Bart
5 years ago

Nice article about a nice bike!
Those calipers are the 805’s though, not the 785.
Can’t wait to see TomJ ‘s bike!

Kernel Flickitov
Kernel Flickitov
5 years ago

Valve stems are stupid long for wheels that shallow.

Andrew Spaulding
5 years ago

Legitimate question here: When pros use super long stems, are they sizing down their bikes to compensate, or are they just using a really stretched out position?

Jeb
Jeb
5 years ago

@Andrew, pros are not above fashion (know a guy who was a WT mechanic). The latest trend is small frames and crazy stretched out positions with lots of saddle drop…..That don’t really fit. Watch any race these days, even when soft pedaling most pros have to sit on the nose of their saddle to accommodate the fashionable bike setups. Look at the bike above, he’s running a Tri saddle with a padded nose because I’m assuming he spends most of his time sitting on the tip of the saddle, why else run that lame saddle.

OldTimerCat1
OldTimerCat1
5 years ago
Reply to  Jeb

You’re wrong on many accounts. I bet you know a guy who… Maybe spend your time researching instead of puffing up your feathers.

Kernel Flickitov
Kernel Flickitov
5 years ago
Reply to  Jeb

@Jeb, the objective of low and long for pros is to get into a aero position with your chest out of the wind. This has absolutely nothing to do with trends or fashion. (deleted)

JBikes
JBikes
5 years ago
Reply to  Jeb

A fizik Antares is decidely not a tri saddle.
Pros tend to set style trends. They condition a ton to enable them to ride that low and long without fatigue/strain or power loss

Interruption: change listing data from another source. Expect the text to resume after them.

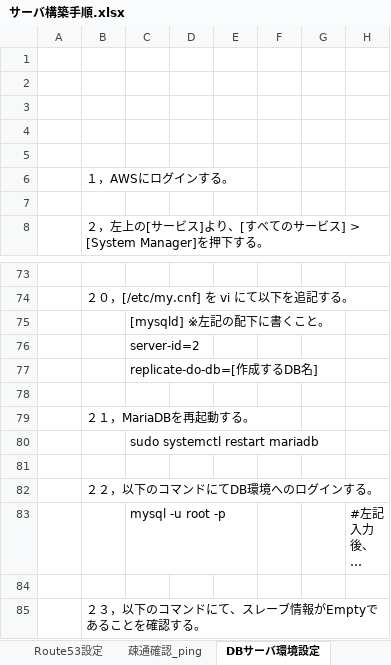
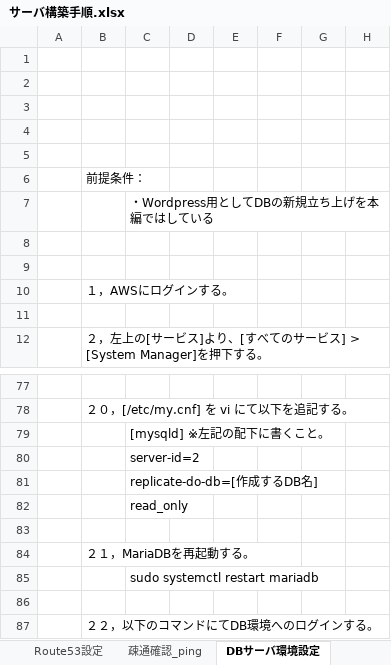
Before and after one commit to Komtn/infra_kenshu, an Excel workbook: サーバ構築手順.xlsx, sheet DBサーバ環境設定, drawn as a sheet; only a part is shown, gaps mark what is left out; the shorter side is filled out with more unchanged rows; long unchanged cells end in …; values as stored, in another font and other column widths than the file's, no borders; charts and pictures not drawn; the diff names each change by its address in the sheet, - before the commit and + after, or states it on an @@ line.

```diff
--- a/サーバ構築手順.xlsx (sheet DBサーバ環境設定)
+++ b/サーバ構築手順.xlsx (sheet DBサーバ環境設定)
+row 6:  | 前提条件：
+row 7:  |  | ・Wordpress用としてDBの新規立ち上げを本編ではしている
+row 8: (empty)
+row 9: (empty)
+row 82:  |  | read_only
```
Also changed, not shown: sheet 追加_既存DBからの同期設定, sheet 追加_EC2環境の複製, sheet VPC環境構築, sheet EC2インスタンスの設定, sheet AZ_サブネット振分.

John Watkins
5 years ago

Sweet ride, I wonder how much it weighs?